Punishing state and local governments by stripping grants and federal funding is something the administration and congressional Democrats would never resort to, right? Well, that depends:
- Last year, the U.S. Department of Education placed restrictions on nearly $30 million in annual federal funding for local school districts in Oklahoma beginning with the 2015-2016 school year, when the state repealed federal Common Core standards.
- In April, when school districts in Colorado where large numbers of students refused to take standardized tests, the Department of Education threatened to cut-off federal funds if fewer than 95 percent of students in those districts did not participate in testing.
- A federal website devoted to Limited English Proficient education informs school districts that English-only policies could result in loss of federal funds. “Entities in states and localities with ‘English-only’ or official English laws are certainly not required to accept federal funding – but if they do, they have to comply with Title VI, including its prohibition against national origin discrimination by recipients of federal assistance.”
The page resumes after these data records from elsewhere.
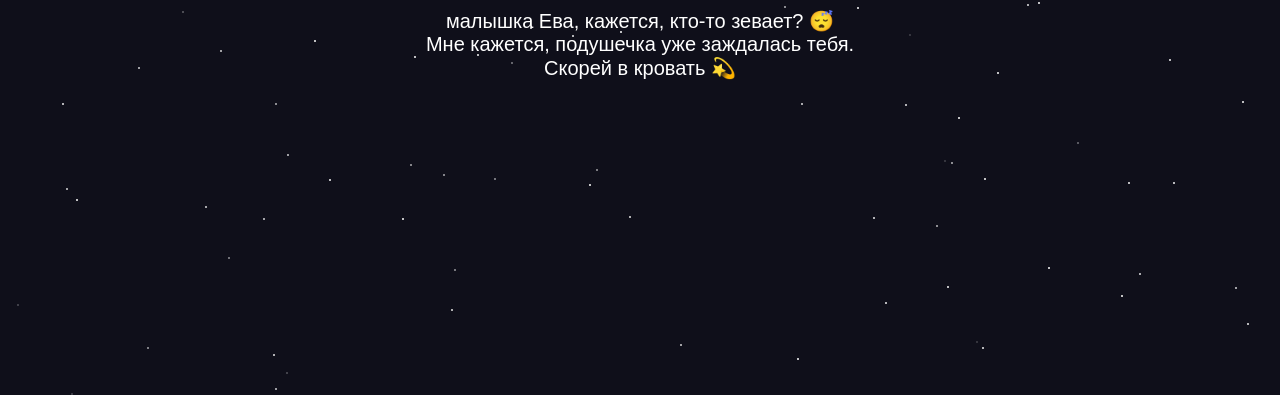
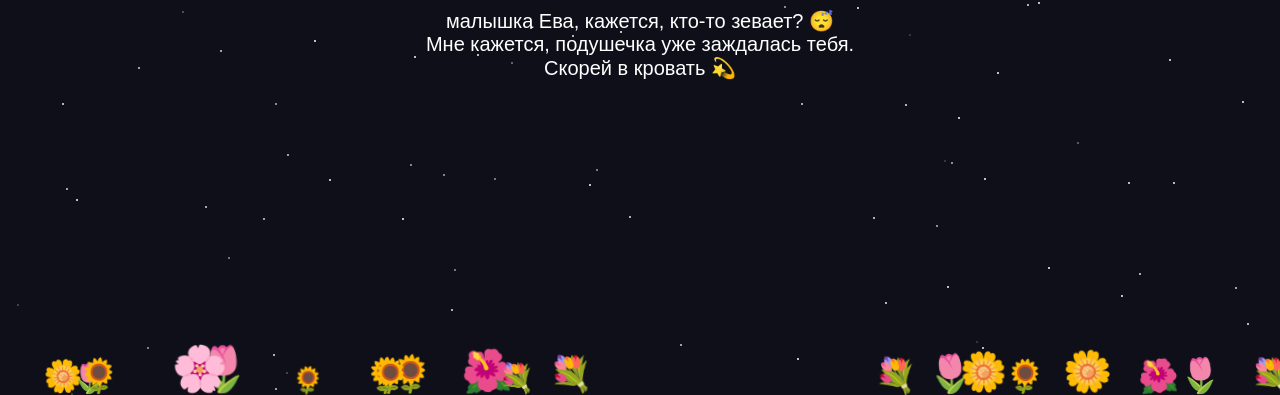
Before and after one commit to matveyymer/evaspi, a plain HTML site: page index.html in a window 1280 px wide. Shown: the part 405-800 px from the top of the page. Drawn offline with Linux system fonts and the light colour scheme.

Commit message:
Update index.html

```diff
--- a/index.html
+++ b/index.html
@@ -21,10 +21,10 @@ html, body {
     font-family: Arial, sans-serif;
 }
 
-/* Контейнер */
+/* Контент */
 .container {
     position: relative;
-    z-index: 2;
+    z-index: 3;
     height: 100%;
     display: flex;
     flex-direction: column;
@@ -68,8 +68,6 @@ p {
     position: fixed;
     width: 100%;
     height: 100%;
-    background: transparent;
-    overflow: hidden;
     z-index: 1;
 }
 
@@ -82,12 +80,31 @@ p {
     animation: twinkle 3s infinite alternate;
 }
 
+/* Цветы */
+.flowers {
+    position: fixed;
+    bottom: 0;
+    width: 100%;
+    height: 150px;
+    z-index: 2;
+    pointer-events: none;
+}
+
+.flower {
+    position: absolute;
+    bottom: 0;
+    font-size: 30px;
+    transform: scaleY(0);
+    transform-origin: bottom;
+    animation: grow 3s ease forwards, sway 4s ease-in-out infinite;
+}
+
+/* Анимации */
 @keyframes twinkle {
     from { opacity: 0.2; }
     to { opacity: 1; }
 }
 
-/* Анимации */
 @keyframes gradientMove {
     0% { background-position: 0% 50%; }
     50% { background-position: 100% 50%; }
@@ -96,6 +113,16 @@ p {
 
 @keyframes fadeIn {
     to { opacity: 1; }
+}
+
+@keyframes grow {
+    to { transform: scaleY(1); }
+}
+
+@keyframes sway {
+    0% { transform: scaleY(1) rotate(-3deg); }
+    50% { transform: scaleY(1) rotate(3deg); }
+    100% { transform: scaleY(1) rotate(-3deg); }
 }
 
 /* Адаптив */
@@ -108,6 +135,7 @@ p {
 <body>
 
 <div class="stars" id="stars"></div>
+<div class="flowers" id="flowers"></div>
 
 <div class="container">
     <h1>ева спи</h1>
@@ -119,8 +147,8 @@ p {
 </div>
 
 <script>
+// ⭐ Звёзды
 const starsContainer = document.getElementById('stars');
-
 for (let i = 0; i < 150; i++) {
     const star = document.createElement('div');
     star.classList.add('star');
@@ -129,6 +157,20 @@ for (let i = 0; i < 150; i++) {
     star.style.animationDuration = (Math.random() * 3 + 2) + 's';
     starsContainer.appendChild(star);
 }
+
+// 🌸 Цветы
+const flowersContainer = document.getElementById('flowers');
+const flowerTypes = ["🌸","🌷","🌼","🌺","💐","🌻"];
+
+for (let i = 0; i < 20; i++) {
+    const flower = document.createElement('div');
+    flower.classList.add('flower');
+    flower.innerHTML = flowerTypes[Math.floor(Math.random() * flowerTypes.length)];
+    flower.style.left = Math.random() * 100 + '%';
+    flower.style.animationDelay = (Math.random() * 3) + 's';
+    flower.style.fontSize = (Math.random() * 20 + 25) + 'px';
+    flowersContainer.appendChild(flower);
+}
 </script>
 
 </body>
```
- Last month, after the tragic murders in a South Carolina church, Democratic Senator Sherrod Brown (Ohio), announced that he would offer an amendment denying federal highway funding to states that include images of the Confederate flag on their license plates.
Opposition to H.R. 3009 is obviously not based on a principled objection to cutting off federal funds in order to force state and local governments to do, or not do, certain things. It’s about protecting sanctuary policies, plain and simple.